*** Records shown Section Begins ***

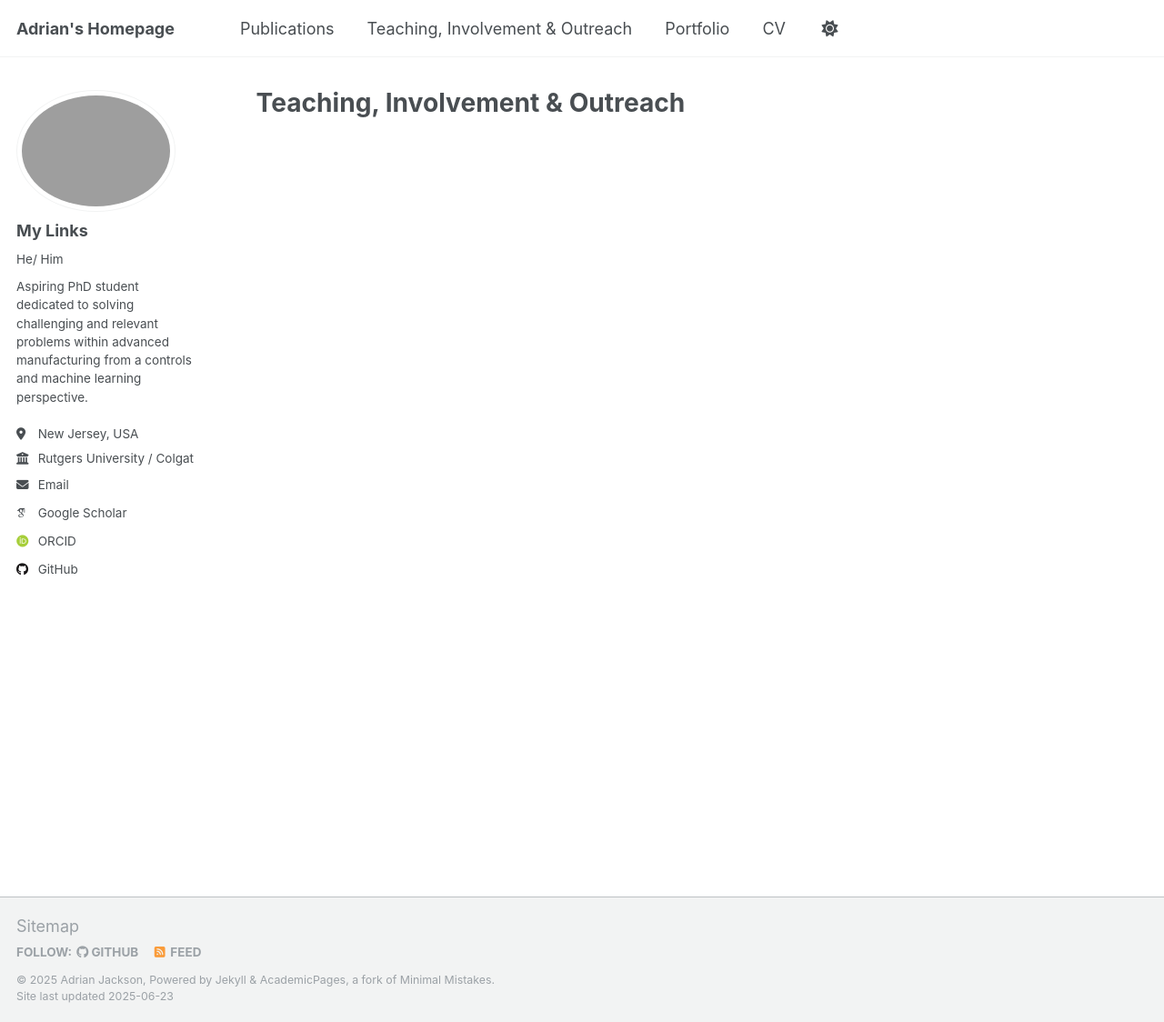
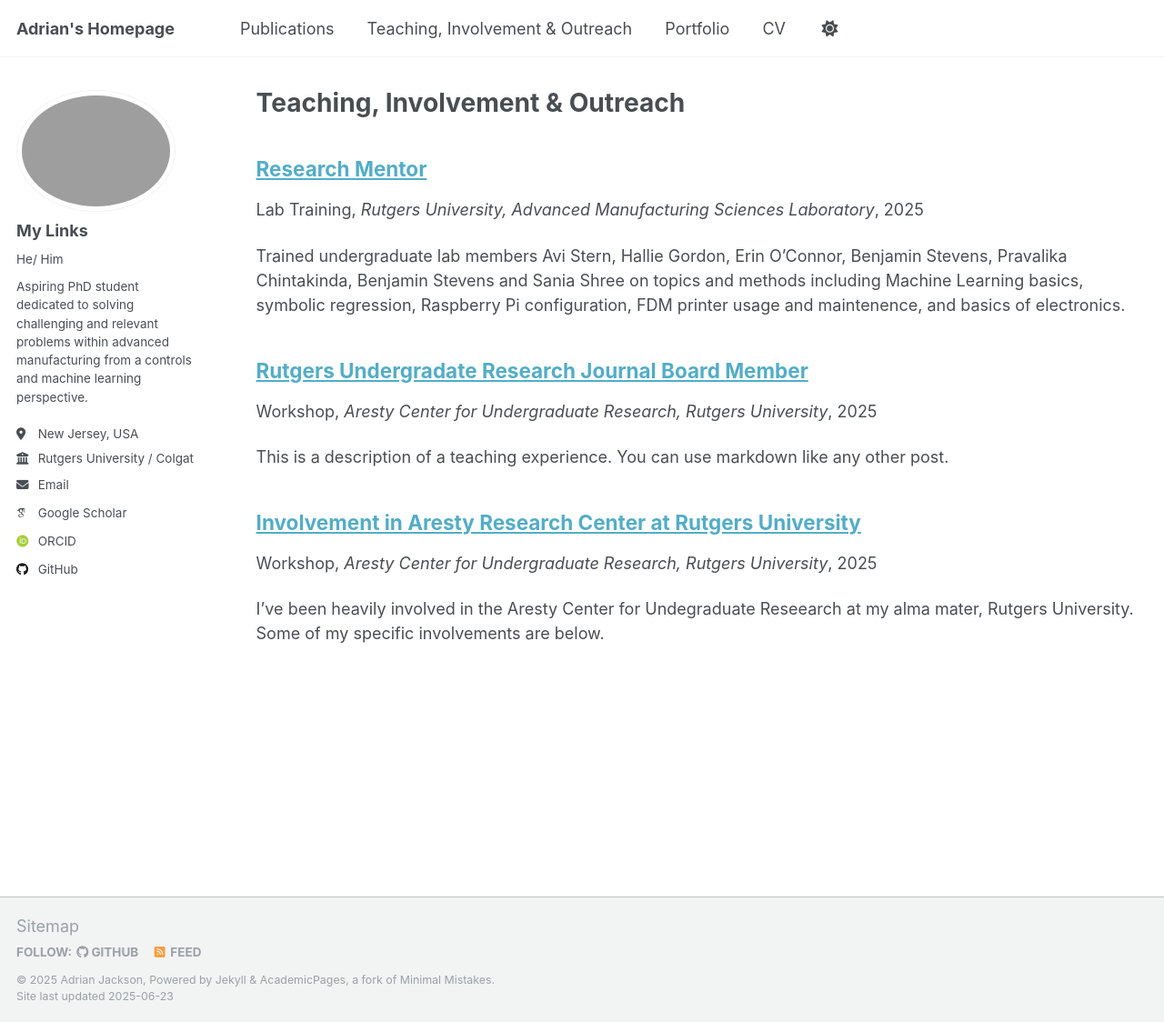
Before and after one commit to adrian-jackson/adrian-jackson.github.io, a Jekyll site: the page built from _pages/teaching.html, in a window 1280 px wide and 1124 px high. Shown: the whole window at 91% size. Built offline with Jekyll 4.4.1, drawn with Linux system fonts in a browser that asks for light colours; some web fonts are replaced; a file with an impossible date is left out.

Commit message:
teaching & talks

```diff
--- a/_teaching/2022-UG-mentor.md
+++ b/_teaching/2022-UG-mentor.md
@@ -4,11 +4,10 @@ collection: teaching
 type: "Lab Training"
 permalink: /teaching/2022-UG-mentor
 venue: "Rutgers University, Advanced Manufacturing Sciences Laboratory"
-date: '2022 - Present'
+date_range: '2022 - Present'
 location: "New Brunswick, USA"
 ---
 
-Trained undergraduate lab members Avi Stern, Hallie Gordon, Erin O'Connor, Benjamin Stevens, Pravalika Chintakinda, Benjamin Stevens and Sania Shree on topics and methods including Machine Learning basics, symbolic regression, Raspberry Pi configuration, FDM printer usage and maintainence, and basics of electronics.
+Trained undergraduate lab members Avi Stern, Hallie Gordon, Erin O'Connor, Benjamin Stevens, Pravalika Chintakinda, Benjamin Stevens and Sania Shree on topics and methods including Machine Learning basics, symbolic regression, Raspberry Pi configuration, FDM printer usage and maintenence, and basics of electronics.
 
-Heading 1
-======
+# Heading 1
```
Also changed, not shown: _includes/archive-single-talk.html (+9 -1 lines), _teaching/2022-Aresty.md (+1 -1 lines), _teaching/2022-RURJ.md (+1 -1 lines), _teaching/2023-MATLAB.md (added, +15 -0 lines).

*** Records shown Section Ends ***

What is being asked
Pictures aside, reproduce all of the data exactly.

Problem solution
Before and after one commit to adrian-jackson/adrian-jackson.github.io, a Jekyll site: the page built from _pages/teaching.html, in a window 1280 px wide and 1124 px high. Shown: the whole window at 91% size. Built offline with Jekyll 4.4.1, drawn with Linux system fonts in a browser that asks for light colours; some web fonts are replaced; a file with an impossible date is left out.

Commit message:
teaching & talks

```diff
--- a/_teaching/2022-UG-mentor.md
+++ b/_teaching/2022-UG-mentor.md
@@ -4,11 +4,10 @@ collection: teaching
 type: "Lab Training"
 permalink: /teaching/2022-UG-mentor
 venue: "Rutgers University, Advanced Manufacturing Sciences Laboratory"
-date: '2022 - Present'
+date_range: '2022 - Present'
 location: "New Brunswick, USA"
 ---
 
-Trained undergraduate lab members Avi Stern, Hallie Gordon, Erin O'Connor, Benjamin Stevens, Pravalika Chintakinda, Benjamin Stevens and Sania Shree on topics and methods including Machine Learning basics, symbolic regression, Raspberry Pi configuration, FDM printer usage and maintainence, and basics of electronics.
+Trained undergraduate lab members Avi Stern, Hallie Gordon, Erin O'Connor, Benjamin Stevens, Pravalika Chintakinda, Benjamin Stevens and Sania Shree on topics and methods including Machine Learning basics, symbolic regression, Raspberry Pi configuration, FDM printer usage and maintenence, and basics of electronics.
 
-Heading 1
-======
+# Heading 1
```
Also changed, not shown: _includes/archive-single-talk.html (+9 -1 lines), _teaching/2022-Aresty.md (+1 -1 lines), _teaching/2022-RURJ.md (+1 -1 lines), _teaching/2023-MATLAB.md (added, +15 -0 lines).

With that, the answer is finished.